WHAT IS REQUIRED
Please return the full listing word for word, leaving out any pictures.

DATA UNDER STUDY
================================

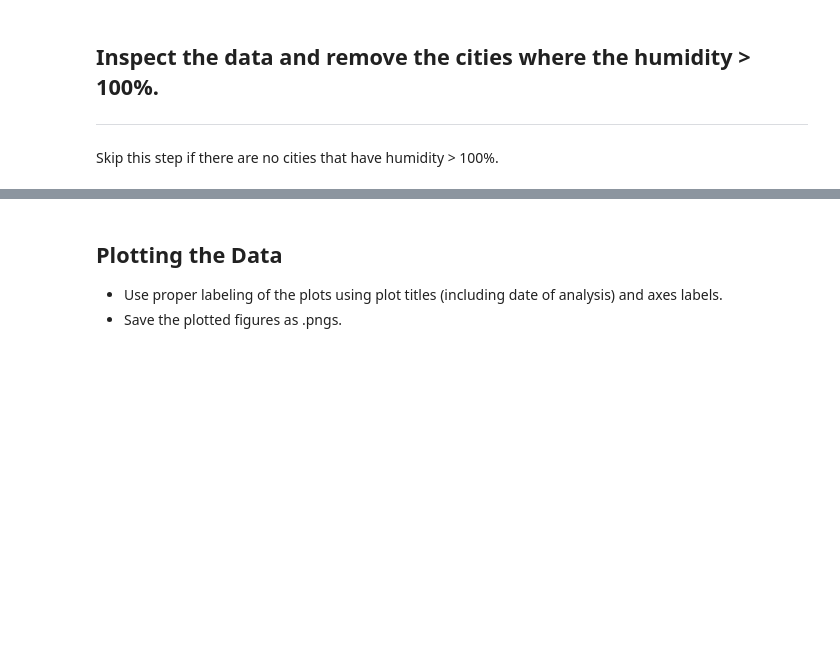
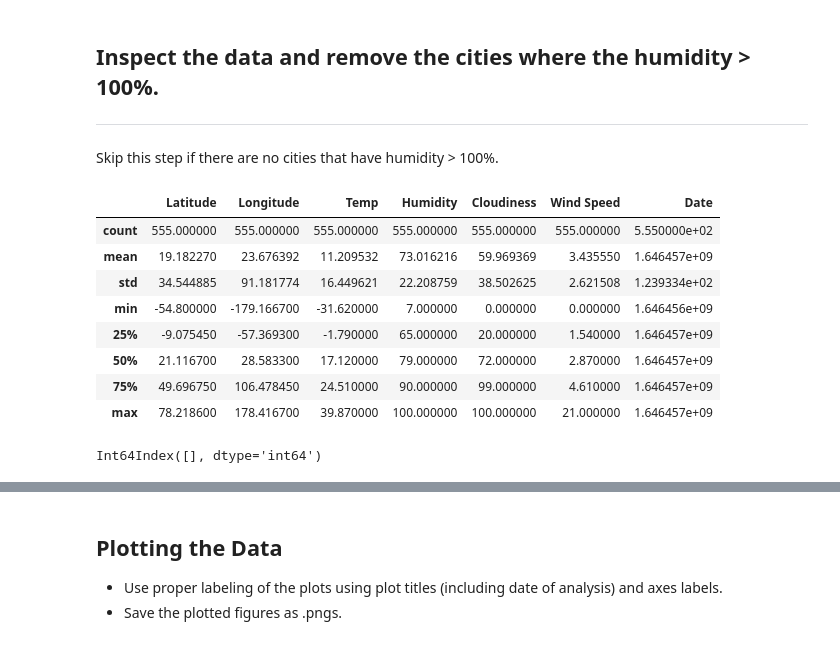
Before and after one commit to jcus/python-api-challenge, a Jupyter notebook: starter_code/WeatherPy.ipynb, the cells around one changed output, grey strips where cells are left out. Saved outputs shown, nothing was run; the diff lists cells and outputs as text; code cells hidden in the pictures; blank space fills up the shorter version.

```diff
--- a/starter_code/WeatherPy.ipynb
+++ b/starter_code/WeatherPy.ipynb
@@ -211,10 +211,25 @@ weatherDF.to_csv("Weather_Output.csv")
 Skip this step if there are no cities that have humidity > 100%.
 # %%
 #Lat	Lng	Max Temp	Humidity	Cloudiness	Wind Speed	Date
-# count	550.000000	550.000000	550.000000	550.000000	550.000000	550.000000	5.500000e+02
+# count	550.000000	550.000000	550.000000	550.000000	550.000000	550.000000	5.500000e+02#
+# Get the indices of cities that have humidity over 100%.
+weatherDF.describe()
+# %% [output]
+|  | Latitude | Longitude | Temp | Humidity | Cloudiness | Wind Speed | Date |
+| count | 555.000000 | 555.000000 | 555.000000 | 555.000000 | 555.000000 | 555.000000 | 5.550000e+02 |
+| mean | 19.182270 | 23.676392 | 11.209532 | 73.016216 | 59.969369 | 3.435550 | 1.646457e+09 |
+| std | 34.544885 | 91.181774 | 16.449621 | 22.208759 | 38.502625 | 2.621508 | 1.239334e+02 |
+| min | -54.800000 | -179.166700 | -31.620000 | 7.000000 | 0.000000 | 0.000000 | 1.646456e+09 |
+| 25% | -9.075450 | -57.369300 | -1.790000 | 65.000000 | 20.000000 | 1.540000 | 1.646457e+09 |
+| 50% | 21.116700 | 28.583300 | 17.120000 | 79.000000 | 72.000000 | 2.870000 | 1.646457e+09 |
+| 75% | 49.696750 | 106.478450 | 24.510000 | 90.000000 | 99.000000 | 4.610000 | 1.646457e+09 |
+| max | 78.218600 | 178.416700 | 39.870000 | 100.000000 | 100.000000 | 21.000000 | 1.646457e+09 |
 # %%
 # Get the indices of cities that have humidity over 100%.
-# Int64Index([], dtype='int64')
+extr_humidity = weatherDF[(weatherDF['Humidity']>100)].index
+extr_humidity
+# %% [output]
+Int64Index([], dtype='int64')
 # %%
 # Make a new DataFrame equal to the city data to drop all humidity outliers by index.
 # Passing "inplace=False" will make a copy of the city_data DataFrame, which we call "clean_city_data".
```
Also changed, not shown: parts of 21 cells of this notebook, 10 other files.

================================

ANSWER AREA
Before and after one commit to jcus/python-api-challenge, a Jupyter notebook: starter_code/WeatherPy.ipynb, the cells around one changed output, grey strips where cells are left out. Saved outputs shown, nothing was run; the diff lists cells and outputs as text; code cells hidden in the pictures; blank space fills up the shorter version.

```diff
--- a/starter_code/WeatherPy.ipynb
+++ b/starter_code/WeatherPy.ipynb
@@ -211,10 +211,25 @@ weatherDF.to_csv("Weather_Output.csv")
 Skip this step if there are no cities that have humidity > 100%.
 # %%
 #Lat	Lng	Max Temp	Humidity	Cloudiness	Wind Speed	Date
-# count	550.000000	550.000000	550.000000	550.000000	550.000000	550.000000	5.500000e+02
+# count	550.000000	550.000000	550.000000	550.000000	550.000000	550.000000	5.500000e+02#
+# Get the indices of cities that have humidity over 100%.
+weatherDF.describe()
+# %% [output]
+|  | Latitude | Longitude | Temp | Humidity | Cloudiness | Wind Speed | Date |
+| count | 555.000000 | 555.000000 | 555.000000 | 555.000000 | 555.000000 | 555.000000 | 5.550000e+02 |
+| mean | 19.182270 | 23.676392 | 11.209532 | 73.016216 | 59.969369 | 3.435550 | 1.646457e+09 |
+| std | 34.544885 | 91.181774 | 16.449621 | 22.208759 | 38.502625 | 2.621508 | 1.239334e+02 |
+| min | -54.800000 | -179.166700 | -31.620000 | 7.000000 | 0.000000 | 0.000000 | 1.646456e+09 |
+| 25% | -9.075450 | -57.369300 | -1.790000 | 65.000000 | 20.000000 | 1.540000 | 1.646457e+09 |
+| 50% | 21.116700 | 28.583300 | 17.120000 | 79.000000 | 72.000000 | 2.870000 | 1.646457e+09 |
+| 75% | 49.696750 | 106.478450 | 24.510000 | 90.000000 | 99.000000 | 4.610000 | 1.646457e+09 |
+| max | 78.218600 | 178.416700 | 39.870000 | 100.000000 | 100.000000 | 21.000000 | 1.646457e+09 |
 # %%
 # Get the indices of cities that have humidity over 100%.
-# Int64Index([], dtype='int64')
+extr_humidity = weatherDF[(weatherDF['Humidity']>100)].index
+extr_humidity
+# %% [output]
+Int64Index([], dtype='int64')
 # %%
 # Make a new DataFrame equal to the city data to drop all humidity outliers by index.
 # Passing "inplace=False" will make a copy of the city_data DataFrame, which we call "clean_city_data".
```
Also changed, not shown: parts of 21 cells of this notebook, 10 other files.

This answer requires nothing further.